* _Record extracts_:
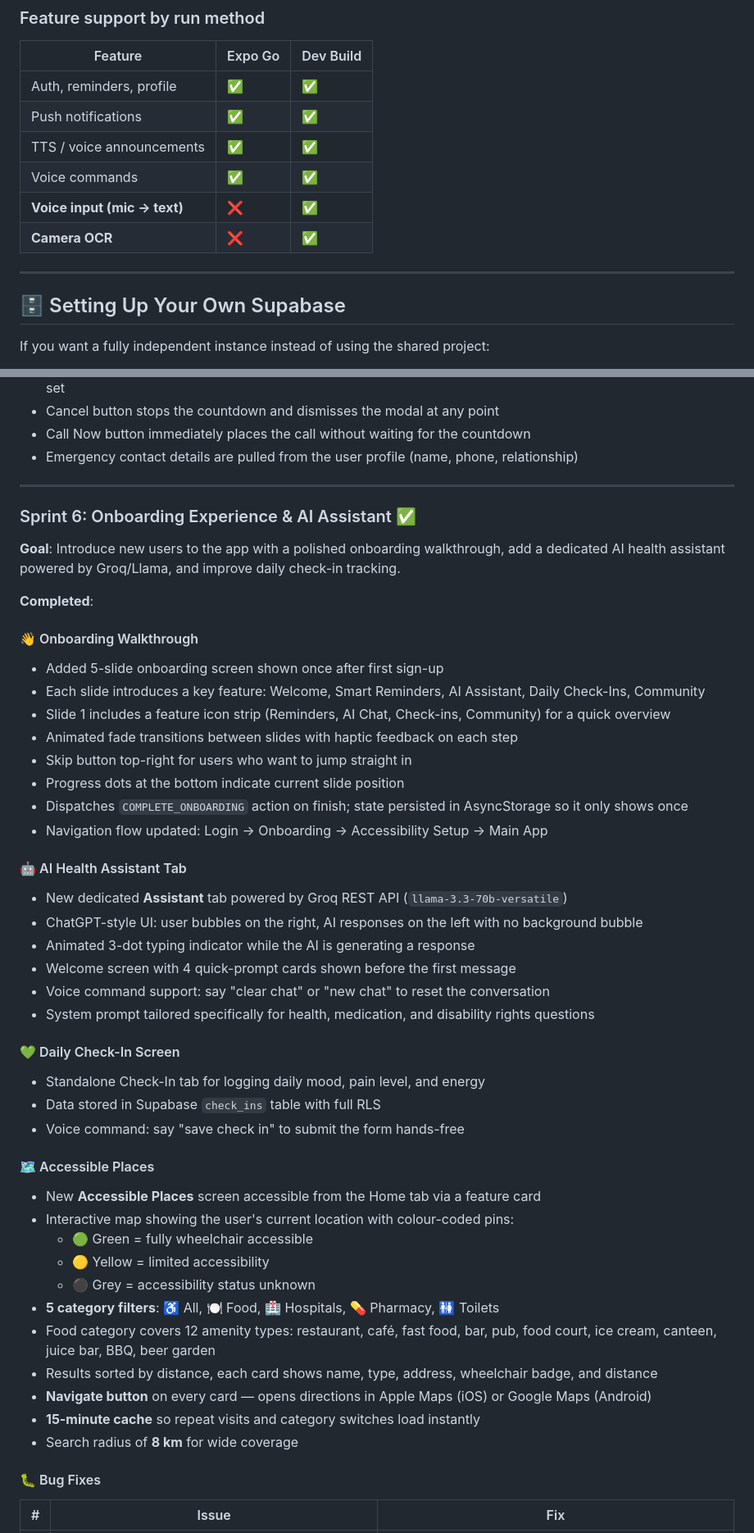
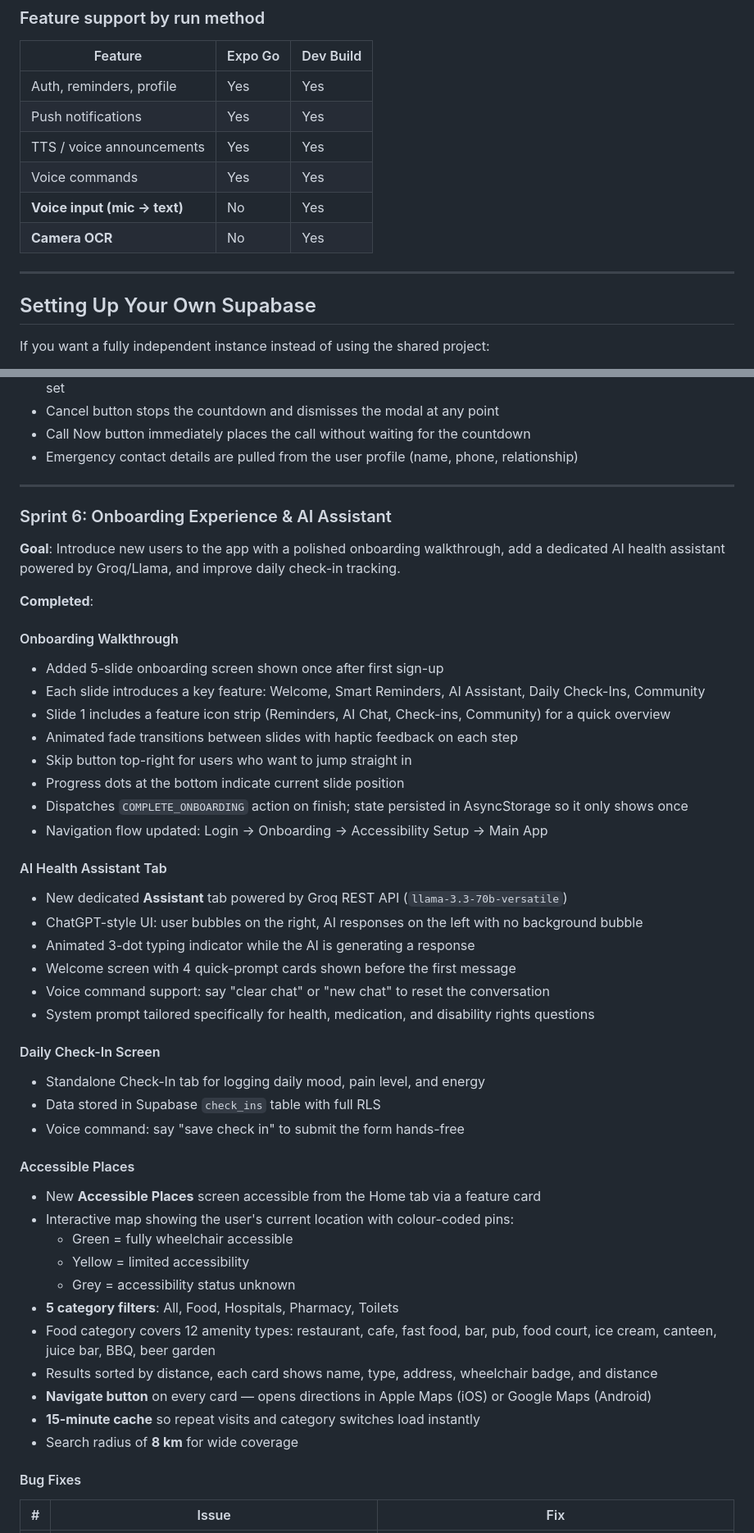
Before and after one commit to rezwanurrahman00/acessaid-i8, a Markdown page: README.md, 2 parts joined by grey strips. Shown at 82% size. Rendered like a GitHub page.

```diff
--- a/README.md
+++ b/README.md
@@ -90,16 +90,16 @@ npx expo run:ios
 
 | Feature | Expo Go | Dev Build |
 |---|---|---|
-| Auth, reminders, profile | ✅ | ✅ |
-| Push notifications | ✅ | ✅ |
-| TTS / voice announcements | ✅ | ✅ |
-| Voice commands | ✅ | ✅ |
-| **Voice input (mic → text)** | ❌ | ✅ |
-| **Camera OCR** | ❌ | ✅ |
+| Auth, reminders, profile | Yes | Yes |
+| Push notifications | Yes | Yes |
+| TTS / voice announcements | Yes | Yes |
+| Voice commands | Yes | Yes |
+| **Voice input (mic → text)** | No | Yes |
+| **Camera OCR** | No | Yes |
 
 ---
 
-## 🗄 Setting Up Your Own Supabase
+## Setting Up Your Own Supabase
 
 If you want a fully independent instance instead of using the shared project:
 
@@ -408,13 +409,14 @@ Additionally, polish dark mode across the full app so that every screen, button,
 - Emergency contact details are pulled from the user profile (name, phone, relationship)
 
 ---
-### Sprint 6: Onboarding Experience & AI Assistant ✅
+
+### Sprint 6: Onboarding Experience & AI Assistant
 
 **Goal**: Introduce new users to the app with a polished onboarding walkthrough, add a dedicated AI health assistant powered by Groq/Llama, and improve daily check-in tracking.
 
 **Completed**:
 
-#### 👋 Onboarding Walkthrough
+#### Onboarding Walkthrough
 - Added 5-slide onboarding screen shown once after first sign-up
 - Each slide introduces a key feature: Welcome, Smart Reminders, AI Assistant, Daily Check-Ins, Community
 - Slide 1 includes a feature icon strip (Reminders, AI Chat, Check-ins, Community) for a quick overview
@@ -424,7 +426,7 @@ Additionally, polish dark mode across the full app so that every screen, button,
 - Dispatches `COMPLETE_ONBOARDING` action on finish; state persisted in AsyncStorage so it only shows once
 - Navigation flow updated: Login → Onboarding → Accessibility Setup → Main App
 
-#### 🤖 AI Health Assistant Tab
+#### AI Health Assistant Tab
 - New dedicated **Assistant** tab powered by Groq REST API (`llama-3.3-70b-versatile`)
 - ChatGPT-style UI: user bubbles on the right, AI responses on the left with no background bubble
 - Animated 3-dot typing indicator while the AI is generating a response
@@ -432,25 +434,25 @@ Additionally, polish dark mode across the full app so that every screen, button,
 - Voice command support: say "clear chat" or "new chat" to reset the conversation
 - System prompt tailored specifically for health, medication, and disability rights questions
 
-#### 💚 Daily Check-In Screen
+#### Daily Check-In Screen
 - Standalone Check-In tab for logging daily mood, pain level, and energy
 - Data stored in Supabase `check_ins` table with full RLS
 - Voice command: say "save check in" to submit the form hands-free
 
-#### 🗺️ Accessible Places
+#### Accessible Places
 - New **Accessible Places** screen accessible from the Home tab via a feature card
 - Interactive map showing the user's current location with colour-coded pins:
-  - 🟢 Green = fully wheelchair accessible
-  - 🟡 Yellow = limited accessibility
-  - ⚫ Grey = accessibility status unknown
-- **5 category filters**: ♿ All, 🍽️ Food, 🏥 Hospitals, 💊 Pharmacy, 🚻 Toilets
-- Food category covers 12 amenity types: restaurant, café, fast food, bar, pub, food court, ice cream, canteen, juice bar, BBQ, beer garden
+  - Green = fully wheelchair accessible
+  - Yellow = limited accessibility
+  - Grey = accessibility status unknown
+- **5 category filters**: All, Food, Hospitals, Pharmacy, Toilets
+- Food category covers 12 amenity types: restaurant, cafe, fast food, bar, pub, food court, ice cream, canteen, juice bar, BBQ, beer garden
 - Results sorted by distance, each card shows name, type, address, wheelchair badge, and distance
 - **Navigate button** on every card — opens directions in Apple Maps (iOS) or Google Maps (Android)
 - **15-minute cache** so repeat visits and category switches load instantly
 - Search radius of **8 km** for wide coverage
 
-#### 🐛 Bug Fixes
+#### Bug Fixes
 
 | # | Issue | Fix |
 |---|-------|-----|
```
Also changed, not shown: other parts of README.md (+76 -54 lines).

* _Exercise_:
Exactly reproduce each record, leaving out any pictures.

* _Finished task_:
Before and after one commit to rezwanurrahman00/acessaid-i8, a Markdown page: README.md, 2 parts joined by grey strips. Shown at 82% size. Rendered like a GitHub page.

```diff
--- a/README.md
+++ b/README.md
@@ -90,16 +90,16 @@ npx expo run:ios
 
 | Feature | Expo Go | Dev Build |
 |---|---|---|
-| Auth, reminders, profile | ✅ | ✅ |
-| Push notifications | ✅ | ✅ |
-| TTS / voice announcements | ✅ | ✅ |
-| Voice commands | ✅ | ✅ |
-| **Voice input (mic → text)** | ❌ | ✅ |
-| **Camera OCR** | ❌ | ✅ |
+| Auth, reminders, profile | Yes | Yes |
+| Push notifications | Yes | Yes |
+| TTS / voice announcements | Yes | Yes |
+| Voice commands | Yes | Yes |
+| **Voice input (mic → text)** | No | Yes |
+| **Camera OCR** | No | Yes |
 
 ---
 
-## 🗄 Setting Up Your Own Supabase
+## Setting Up Your Own Supabase
 
 If you want a fully independent instance instead of using the shared project:
 
@@ -408,13 +409,14 @@ Additionally, polish dark mode across the full app so that every screen, button,
 - Emergency contact details are pulled from the user profile (name, phone, relationship)
 
 ---
-### Sprint 6: Onboarding Experience & AI Assistant ✅
+
+### Sprint 6: Onboarding Experience & AI Assistant
 
 **Goal**: Introduce new users to the app with a polished onboarding walkthrough, add a dedicated AI health assistant powered by Groq/Llama, and improve daily check-in tracking.
 
 **Completed**:
 
-#### 👋 Onboarding Walkthrough
+#### Onboarding Walkthrough
 - Added 5-slide onboarding screen shown once after first sign-up
 - Each slide introduces a key feature: Welcome, Smart Reminders, AI Assistant, Daily Check-Ins, Community
 - Slide 1 includes a feature icon strip (Reminders, AI Chat, Check-ins, Community) for a quick overview
@@ -424,7 +426,7 @@ Additionally, polish dark mode across the full app so that every screen, button,
 - Dispatches `COMPLETE_ONBOARDING` action on finish; state persisted in AsyncStorage so it only shows once
 - Navigation flow updated: Login → Onboarding → Accessibility Setup → Main App
 
-#### 🤖 AI Health Assistant Tab
+#### AI Health Assistant Tab
 - New dedicated **Assistant** tab powered by Groq REST API (`llama-3.3-70b-versatile`)
 - ChatGPT-style UI: user bubbles on the right, AI responses on the left with no background bubble
 - Animated 3-dot typing indicator while the AI is generating a response
@@ -432,25 +434,25 @@ Additionally, polish dark mode across the full app so that every screen, button,
 - Voice command support: say "clear chat" or "new chat" to reset the conversation
 - System prompt tailored specifically for health, medication, and disability rights questions
 
-#### 💚 Daily Check-In Screen
+#### Daily Check-In Screen
 - Standalone Check-In tab for logging daily mood, pain level, and energy
 - Data stored in Supabase `check_ins` table with full RLS
 - Voice command: say "save check in" to submit the form hands-free
 
-#### 🗺️ Accessible Places
+#### Accessible Places
 - New **Accessible Places** screen accessible from the Home tab via a feature card
 - Interactive map showing the user's current location with colour-coded pins:
-  - 🟢 Green = fully wheelchair accessible
-  - 🟡 Yellow = limited accessibility
-  - ⚫ Grey = accessibility status unknown
-- **5 category filters**: ♿ All, 🍽️ Food, 🏥 Hospitals, 💊 Pharmacy, 🚻 Toilets
-- Food category covers 12 amenity types: restaurant, café, fast food, bar, pub, food court, ice cream, canteen, juice bar, BBQ, beer garden
+  - Green = fully wheelchair accessible
+  - Yellow = limited accessibility
+  - Grey = accessibility status unknown
+- **5 category filters**: All, Food, Hospitals, Pharmacy, Toilets
+- Food category covers 12 amenity types: restaurant, cafe, fast food, bar, pub, food court, ice cream, canteen, juice bar, BBQ, beer garden
 - Results sorted by distance, each card shows name, type, address, wheelchair badge, and distance
 - **Navigate button** on every card — opens directions in Apple Maps (iOS) or Google Maps (Android)
 - **15-minute cache** so repeat visits and category switches load instantly
 - Search radius of **8 km** for wide coverage
 
-#### 🐛 Bug Fixes
+#### Bug Fixes
 
 | # | Issue | Fix |
 |---|-------|-----|
```
Also changed, not shown: other parts of README.md (+76 -54 lines).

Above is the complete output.